▸ Task brief:
This exercise asks for an exact copy of every entry below, with pictures omitted.

---------- Data ----------

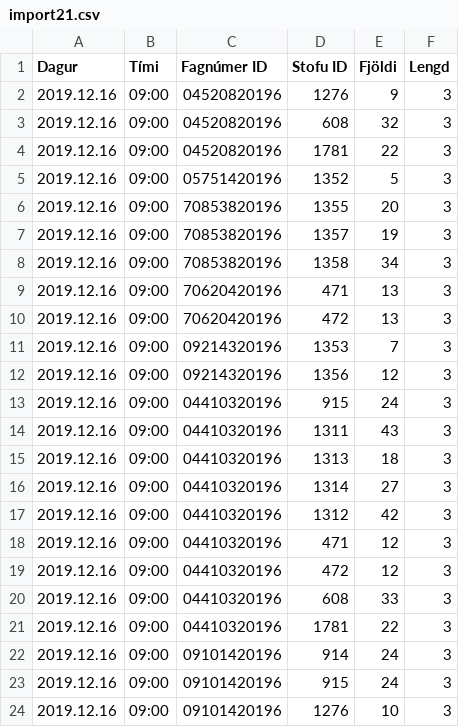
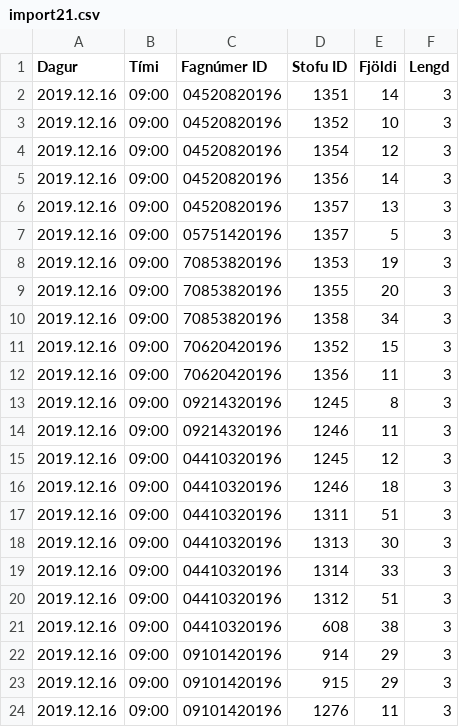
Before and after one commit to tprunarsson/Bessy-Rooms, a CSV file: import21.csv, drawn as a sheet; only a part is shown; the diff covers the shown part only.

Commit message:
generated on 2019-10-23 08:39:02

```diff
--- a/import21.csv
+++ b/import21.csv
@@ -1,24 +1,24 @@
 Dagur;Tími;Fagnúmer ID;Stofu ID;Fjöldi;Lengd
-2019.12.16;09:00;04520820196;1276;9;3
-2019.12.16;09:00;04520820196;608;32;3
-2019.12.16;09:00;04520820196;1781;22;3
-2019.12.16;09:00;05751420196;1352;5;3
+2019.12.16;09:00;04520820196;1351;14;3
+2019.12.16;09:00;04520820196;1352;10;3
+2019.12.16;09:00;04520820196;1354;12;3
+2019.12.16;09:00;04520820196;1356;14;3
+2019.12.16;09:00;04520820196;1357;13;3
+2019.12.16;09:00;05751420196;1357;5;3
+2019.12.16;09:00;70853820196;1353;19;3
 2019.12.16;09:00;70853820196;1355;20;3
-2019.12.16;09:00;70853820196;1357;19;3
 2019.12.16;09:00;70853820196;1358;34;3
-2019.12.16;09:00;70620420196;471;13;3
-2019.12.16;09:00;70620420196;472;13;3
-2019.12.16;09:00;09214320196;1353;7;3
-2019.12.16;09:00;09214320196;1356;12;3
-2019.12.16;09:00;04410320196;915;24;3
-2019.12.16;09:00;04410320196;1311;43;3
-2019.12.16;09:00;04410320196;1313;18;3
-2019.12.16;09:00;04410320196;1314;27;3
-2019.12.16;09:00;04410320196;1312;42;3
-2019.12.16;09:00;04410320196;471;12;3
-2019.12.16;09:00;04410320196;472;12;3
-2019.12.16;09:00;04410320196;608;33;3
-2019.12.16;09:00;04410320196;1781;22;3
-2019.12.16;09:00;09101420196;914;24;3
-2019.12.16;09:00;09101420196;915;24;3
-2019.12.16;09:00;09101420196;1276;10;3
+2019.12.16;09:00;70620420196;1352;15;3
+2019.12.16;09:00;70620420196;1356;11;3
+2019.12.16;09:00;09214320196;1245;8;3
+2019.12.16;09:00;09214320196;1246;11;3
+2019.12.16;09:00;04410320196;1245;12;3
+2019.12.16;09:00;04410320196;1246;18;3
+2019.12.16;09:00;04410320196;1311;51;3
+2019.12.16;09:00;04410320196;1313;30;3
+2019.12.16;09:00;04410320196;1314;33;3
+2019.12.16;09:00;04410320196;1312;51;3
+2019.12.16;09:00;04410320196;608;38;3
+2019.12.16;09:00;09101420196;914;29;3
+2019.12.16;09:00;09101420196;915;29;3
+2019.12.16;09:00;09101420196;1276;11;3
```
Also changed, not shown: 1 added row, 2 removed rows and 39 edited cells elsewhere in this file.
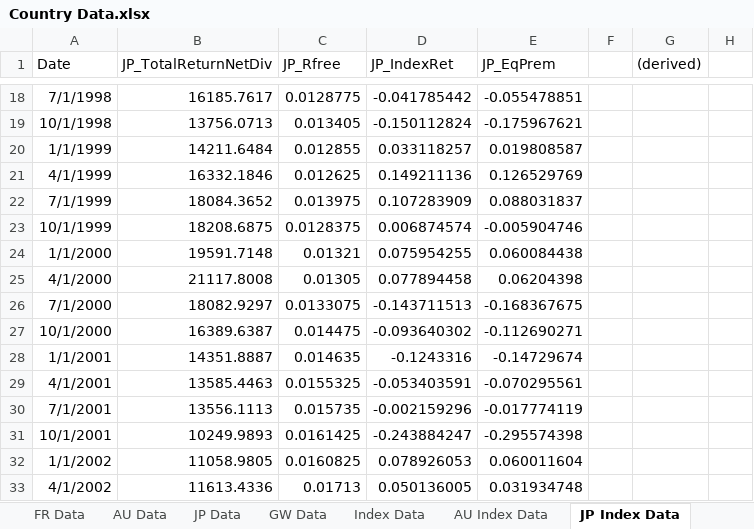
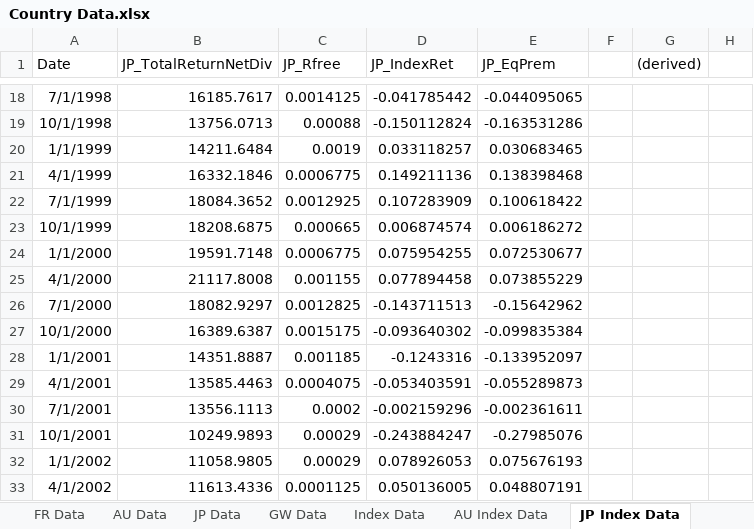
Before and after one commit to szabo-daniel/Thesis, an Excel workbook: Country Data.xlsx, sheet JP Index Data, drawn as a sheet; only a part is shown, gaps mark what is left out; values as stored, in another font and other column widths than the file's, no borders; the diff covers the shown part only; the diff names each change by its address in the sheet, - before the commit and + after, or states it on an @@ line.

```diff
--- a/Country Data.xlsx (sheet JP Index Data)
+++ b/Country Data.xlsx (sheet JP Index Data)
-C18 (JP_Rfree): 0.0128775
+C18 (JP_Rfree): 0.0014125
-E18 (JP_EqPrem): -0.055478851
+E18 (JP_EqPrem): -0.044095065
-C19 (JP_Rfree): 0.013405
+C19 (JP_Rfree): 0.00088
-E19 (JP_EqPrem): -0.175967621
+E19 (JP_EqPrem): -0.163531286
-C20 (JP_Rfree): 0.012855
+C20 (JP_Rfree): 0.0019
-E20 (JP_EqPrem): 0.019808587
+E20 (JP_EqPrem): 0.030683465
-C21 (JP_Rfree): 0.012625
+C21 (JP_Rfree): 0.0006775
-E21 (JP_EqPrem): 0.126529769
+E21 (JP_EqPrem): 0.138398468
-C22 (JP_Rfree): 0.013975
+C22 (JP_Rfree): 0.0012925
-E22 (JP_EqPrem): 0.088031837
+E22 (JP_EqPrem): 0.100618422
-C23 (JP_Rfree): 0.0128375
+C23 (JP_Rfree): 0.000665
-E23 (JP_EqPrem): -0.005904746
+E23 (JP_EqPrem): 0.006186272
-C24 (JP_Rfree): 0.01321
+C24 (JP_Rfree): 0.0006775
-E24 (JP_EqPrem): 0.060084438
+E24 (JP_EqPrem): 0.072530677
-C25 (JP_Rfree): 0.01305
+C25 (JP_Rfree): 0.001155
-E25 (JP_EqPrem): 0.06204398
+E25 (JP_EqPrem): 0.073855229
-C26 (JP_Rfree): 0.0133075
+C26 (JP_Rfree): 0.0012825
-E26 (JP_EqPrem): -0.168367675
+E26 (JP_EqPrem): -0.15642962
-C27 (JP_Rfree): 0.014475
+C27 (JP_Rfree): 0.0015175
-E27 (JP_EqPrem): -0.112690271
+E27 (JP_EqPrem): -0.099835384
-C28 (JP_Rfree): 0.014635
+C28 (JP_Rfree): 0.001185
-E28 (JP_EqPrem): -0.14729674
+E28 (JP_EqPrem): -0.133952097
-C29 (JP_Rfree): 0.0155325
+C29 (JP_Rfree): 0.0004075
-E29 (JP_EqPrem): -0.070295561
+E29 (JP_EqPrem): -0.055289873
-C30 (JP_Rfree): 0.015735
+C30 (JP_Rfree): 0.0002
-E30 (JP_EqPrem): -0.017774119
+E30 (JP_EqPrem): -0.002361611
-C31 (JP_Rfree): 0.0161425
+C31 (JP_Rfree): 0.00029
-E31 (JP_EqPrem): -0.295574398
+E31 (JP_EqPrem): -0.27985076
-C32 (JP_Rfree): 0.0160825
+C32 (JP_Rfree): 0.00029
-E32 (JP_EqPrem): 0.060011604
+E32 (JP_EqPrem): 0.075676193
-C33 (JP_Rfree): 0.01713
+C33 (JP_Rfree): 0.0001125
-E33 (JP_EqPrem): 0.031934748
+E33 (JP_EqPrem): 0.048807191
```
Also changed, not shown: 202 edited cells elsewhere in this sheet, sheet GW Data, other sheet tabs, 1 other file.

----------

▸ Answer space:
Before and after one commit to tprunarsson/Bessy-Rooms, a CSV file: import21.csv, drawn as a sheet; only a part is shown; the diff covers the shown part only.

Commit message:
generated on 2019-10-23 08:39:02

```diff
--- a/import21.csv
+++ b/import21.csv
@@ -1,24 +1,24 @@
 Dagur;Tími;Fagnúmer ID;Stofu ID;Fjöldi;Lengd
-2019.12.16;09:00;04520820196;1276;9;3
-2019.12.16;09:00;04520820196;608;32;3
-2019.12.16;09:00;04520820196;1781;22;3
-2019.12.16;09:00;05751420196;1352;5;3
+2019.12.16;09:00;04520820196;1351;14;3
+2019.12.16;09:00;04520820196;1352;10;3
+2019.12.16;09:00;04520820196;1354;12;3
+2019.12.16;09:00;04520820196;1356;14;3
+2019.12.16;09:00;04520820196;1357;13;3
+2019.12.16;09:00;05751420196;1357;5;3
+2019.12.16;09:00;70853820196;1353;19;3
 2019.12.16;09:00;70853820196;1355;20;3
-2019.12.16;09:00;70853820196;1357;19;3
 2019.12.16;09:00;70853820196;1358;34;3
-2019.12.16;09:00;70620420196;471;13;3
-2019.12.16;09:00;70620420196;472;13;3
-2019.12.16;09:00;09214320196;1353;7;3
-2019.12.16;09:00;09214320196;1356;12;3
-2019.12.16;09:00;04410320196;915;24;3
-2019.12.16;09:00;04410320196;1311;43;3
-2019.12.16;09:00;04410320196;1313;18;3
-2019.12.16;09:00;04410320196;1314;27;3
-2019.12.16;09:00;04410320196;1312;42;3
-2019.12.16;09:00;04410320196;471;12;3
-2019.12.16;09:00;04410320196;472;12;3
-2019.12.16;09:00;04410320196;608;33;3
-2019.12.16;09:00;04410320196;1781;22;3
-2019.12.16;09:00;09101420196;914;24;3
-2019.12.16;09:00;09101420196;915;24;3
-2019.12.16;09:00;09101420196;1276;10;3
+2019.12.16;09:00;70620420196;1352;15;3
+2019.12.16;09:00;70620420196;1356;11;3
+2019.12.16;09:00;09214320196;1245;8;3
+2019.12.16;09:00;09214320196;1246;11;3
+2019.12.16;09:00;04410320196;1245;12;3
+2019.12.16;09:00;04410320196;1246;18;3
+2019.12.16;09:00;04410320196;1311;51;3
+2019.12.16;09:00;04410320196;1313;30;3
+2019.12.16;09:00;04410320196;1314;33;3
+2019.12.16;09:00;04410320196;1312;51;3
+2019.12.16;09:00;04410320196;608;38;3
+2019.12.16;09:00;09101420196;914;29;3
+2019.12.16;09:00;09101420196;915;29;3
+2019.12.16;09:00;09101420196;1276;11;3
```
Also changed, not shown: 1 added row, 2 removed rows and 39 edited cells elsewhere in this file.
Before and after one commit to szabo-daniel/Thesis, an Excel workbook: Country Data.xlsx, sheet JP Index Data, drawn as a sheet; only a part is shown, gaps mark what is left out; values as stored, in another font and other column widths than the file's, no borders; the diff covers the shown part only; the diff names each change by its address in the sheet, - before the commit and + after, or states it on an @@ line.

```diff
--- a/Country Data.xlsx (sheet JP Index Data)
+++ b/Country Data.xlsx (sheet JP Index Data)
-C18 (JP_Rfree): 0.0128775
+C18 (JP_Rfree): 0.0014125
-E18 (JP_EqPrem): -0.055478851
+E18 (JP_EqPrem): -0.044095065
-C19 (JP_Rfree): 0.013405
+C19 (JP_Rfree): 0.00088
-E19 (JP_EqPrem): -0.175967621
+E19 (JP_EqPrem): -0.163531286
-C20 (JP_Rfree): 0.012855
+C20 (JP_Rfree): 0.0019
-E20 (JP_EqPrem): 0.019808587
+E20 (JP_EqPrem): 0.030683465
-C21 (JP_Rfree): 0.012625
+C21 (JP_Rfree): 0.0006775
-E21 (JP_EqPrem): 0.126529769
+E21 (JP_EqPrem): 0.138398468
-C22 (JP_Rfree): 0.013975
+C22 (JP_Rfree): 0.0012925
-E22 (JP_EqPrem): 0.088031837
+E22 (JP_EqPrem): 0.100618422
-C23 (JP_Rfree): 0.0128375
+C23 (JP_Rfree): 0.000665
-E23 (JP_EqPrem): -0.005904746
+E23 (JP_EqPrem): 0.006186272
-C24 (JP_Rfree): 0.01321
+C24 (JP_Rfree): 0.0006775
-E24 (JP_EqPrem): 0.060084438
+E24 (JP_EqPrem): 0.072530677
-C25 (JP_Rfree): 0.01305
+C25 (JP_Rfree): 0.001155
-E25 (JP_EqPrem): 0.06204398
+E25 (JP_EqPrem): 0.073855229
-C26 (JP_Rfree): 0.0133075
+C26 (JP_Rfree): 0.0012825
-E26 (JP_EqPrem): -0.168367675
+E26 (JP_EqPrem): -0.15642962
-C27 (JP_Rfree): 0.014475
+C27 (JP_Rfree): 0.0015175
-E27 (JP_EqPrem): -0.112690271
+E27 (JP_EqPrem): -0.099835384
-C28 (JP_Rfree): 0.014635
+C28 (JP_Rfree): 0.001185
-E28 (JP_EqPrem): -0.14729674
+E28 (JP_EqPrem): -0.133952097
-C29 (JP_Rfree): 0.0155325
+C29 (JP_Rfree): 0.0004075
-E29 (JP_EqPrem): -0.070295561
+E29 (JP_EqPrem): -0.055289873
-C30 (JP_Rfree): 0.015735
+C30 (JP_Rfree): 0.0002
-E30 (JP_EqPrem): -0.017774119
+E30 (JP_EqPrem): -0.002361611
-C31 (JP_Rfree): 0.0161425
+C31 (JP_Rfree): 0.00029
-E31 (JP_EqPrem): -0.295574398
+E31 (JP_EqPrem): -0.27985076
-C32 (JP_Rfree): 0.0160825
+C32 (JP_Rfree): 0.00029
-E32 (JP_EqPrem): 0.060011604
+E32 (JP_EqPrem): 0.075676193
-C33 (JP_Rfree): 0.01713
+C33 (JP_Rfree): 0.0001125
-E33 (JP_EqPrem): 0.031934748
+E33 (JP_EqPrem): 0.048807191
```
Also changed, not shown: 202 edited cells elsewhere in this sheet, sheet GW Data, other sheet tabs, 1 other file.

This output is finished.